This seminar provides an introduction to the international regulation of financial markets. No prior familiarity with financial regulation is required. The course focuses on three issues:
– Why should financial markets be controlled? This brief introductory session will discuss the need for financial regulation. What is so special about banks and other financial intermediaries that calls for state intervention?
– How can financial markets be controlled? Introduction to the international financial regulatory architecture. Whereas financial markets and financial actors operate on a global scale, regulation and supervision is carried out on a national or – in the case of the EU – supranational level. How then can one prevent those global players to use the loopholes of nationally fragmented regulation and supervision? We will look at the setup of the international regulatory architecture and its core actors (G20, Financial Stability Board, Basel Committee on Banking Supervision, International Organization of Securities Commissions). We will discuss the role of these actors in creating safer global markets and how they achieve global regulatory harmonisation.
– Shaping the markets I: The case of the EU. Not only does the EU have a strong voice in the main international bodies (G20 etc.). It can implement and further develop international standards for a market with over 500 million people. The attractiveness of such a huge market gives the EU an impressive leverage to influence financial regulation in third countries. We will look at the principle of third country equivalence as a mechanism which the EU uses in order to achieve international regulatory convergence on the terms that the EU defines.
– Shaping the markets II: The case of the US. The US is (still) the leading financial market in the world. As is the case for the EU, it can use its market power to shape the behaviour of foreign firms and governments. We will look at the example of the US sanctions of Iran to see how the US can manage to police foreign banks all over the world.
Preliminary presentation topics:
– Global watchdogs for global banks: Do we need a World Financial Authority?
– Soft law in international regulation: Is it really soft?
– The Basel III capital standards for financial institutions: What are they and are we safe now?
– If big banks are a problem: Why don't we make them smaller?
– The G20: Democratic legitimation vs. efficient regulation, or: how can one get something done while including all the stakeholders?
– The Financial Stability Board: How an underperformer became a rock star in regulation.
– The International Monetary Fund: A lender of last resort becomes a regulatory standard setter.
– EU financial regulation and the politics of third country equivalence.
– Exporting regulatory principles I: The example of the EU regulation on rating agencies.
– Exporting regulatory principles II: The example of derivatives regulation.
– The UK as a third country: What will happen to the London Clearinghouse?

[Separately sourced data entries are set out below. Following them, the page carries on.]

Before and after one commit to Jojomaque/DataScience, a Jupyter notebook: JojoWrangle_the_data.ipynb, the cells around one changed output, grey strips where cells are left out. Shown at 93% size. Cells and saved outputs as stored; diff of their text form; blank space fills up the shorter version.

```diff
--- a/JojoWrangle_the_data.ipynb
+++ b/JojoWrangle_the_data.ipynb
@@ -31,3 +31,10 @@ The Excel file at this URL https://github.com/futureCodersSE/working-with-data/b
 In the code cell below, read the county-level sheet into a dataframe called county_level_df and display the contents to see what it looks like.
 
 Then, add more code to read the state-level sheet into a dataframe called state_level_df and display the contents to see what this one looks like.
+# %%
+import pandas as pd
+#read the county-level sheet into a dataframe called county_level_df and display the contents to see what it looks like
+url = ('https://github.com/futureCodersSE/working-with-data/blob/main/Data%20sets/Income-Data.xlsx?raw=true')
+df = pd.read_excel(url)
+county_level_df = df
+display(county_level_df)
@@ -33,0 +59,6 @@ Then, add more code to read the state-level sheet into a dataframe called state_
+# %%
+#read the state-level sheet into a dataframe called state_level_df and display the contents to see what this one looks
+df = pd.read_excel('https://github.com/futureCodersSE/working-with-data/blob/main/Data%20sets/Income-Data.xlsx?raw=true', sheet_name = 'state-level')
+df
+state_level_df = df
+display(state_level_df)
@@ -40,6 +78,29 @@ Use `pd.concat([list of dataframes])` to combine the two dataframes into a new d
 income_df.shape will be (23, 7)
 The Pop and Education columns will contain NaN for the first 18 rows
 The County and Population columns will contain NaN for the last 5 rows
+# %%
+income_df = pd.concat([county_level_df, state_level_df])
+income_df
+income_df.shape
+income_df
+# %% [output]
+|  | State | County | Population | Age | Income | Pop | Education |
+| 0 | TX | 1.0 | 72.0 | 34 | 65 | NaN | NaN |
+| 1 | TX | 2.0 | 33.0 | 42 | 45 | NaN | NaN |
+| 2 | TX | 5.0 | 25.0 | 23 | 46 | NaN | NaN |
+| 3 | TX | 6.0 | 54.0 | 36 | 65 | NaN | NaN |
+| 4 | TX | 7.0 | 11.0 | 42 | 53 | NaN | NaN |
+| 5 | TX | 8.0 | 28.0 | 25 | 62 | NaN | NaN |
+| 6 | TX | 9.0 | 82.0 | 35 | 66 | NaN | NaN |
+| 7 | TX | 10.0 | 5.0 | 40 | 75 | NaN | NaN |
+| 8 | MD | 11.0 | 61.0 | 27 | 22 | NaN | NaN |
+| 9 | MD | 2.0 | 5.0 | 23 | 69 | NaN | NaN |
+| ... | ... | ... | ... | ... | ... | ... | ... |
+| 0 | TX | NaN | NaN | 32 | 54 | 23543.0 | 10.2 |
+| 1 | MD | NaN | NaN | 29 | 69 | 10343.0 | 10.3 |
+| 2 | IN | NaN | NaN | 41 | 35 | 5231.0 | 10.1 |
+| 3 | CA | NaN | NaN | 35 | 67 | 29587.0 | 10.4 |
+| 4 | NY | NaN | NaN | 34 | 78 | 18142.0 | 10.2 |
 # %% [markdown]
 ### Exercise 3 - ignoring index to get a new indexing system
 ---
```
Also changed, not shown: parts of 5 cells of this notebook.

– A wall around Europe: How Europe limits chinese investments and what to think about it.
– US primary and secondary sanctions: What do they mean for European banks?
– The case of Reza Zarrab: What do US courts say about the extraterritorial reach of US law?
– US Iran sanctions: Does the EU have an answer for its banks?
Es besteht Anwesenheitspflicht.
Date: Thursday, March 21, 2019
Time: 14:00 - 16:00
The seminar will be held in three parts. The intro-ductory session, the lecture session, and the presentation session. In the introductory session, I will briefly talk about the seminar topics and how the seminar is structured, including the grading requirements for the students. I will also start on the first topic (why should financial markets be controlled?) to give everyone a feeling about the course. I will also be available for further questions.
Date: Thursday, April 4, 2019
Time: 9:00-12:00; 14:00 - 16:00
In this session I will present the main seminar top-ics in a lecture form. The objective is to provide the students with the basic knowledge so that they can find a presentation topic of interest.
Student Presentation Session
Date: Thursday, May 2, 2019
Time: 9:00 - 12:00; 14:00 - 16:00
In this session students will present their research on the seminar topics. Students will pair up in groups of two and give a presentation of 20 minutes, followed by a discussion. Each student is required to ask at least one question or make at least one comment regarding the presentation of the other students.
Grading is based on the oral presentation and on the general participation (by rounding up or rounding down the presentation grade).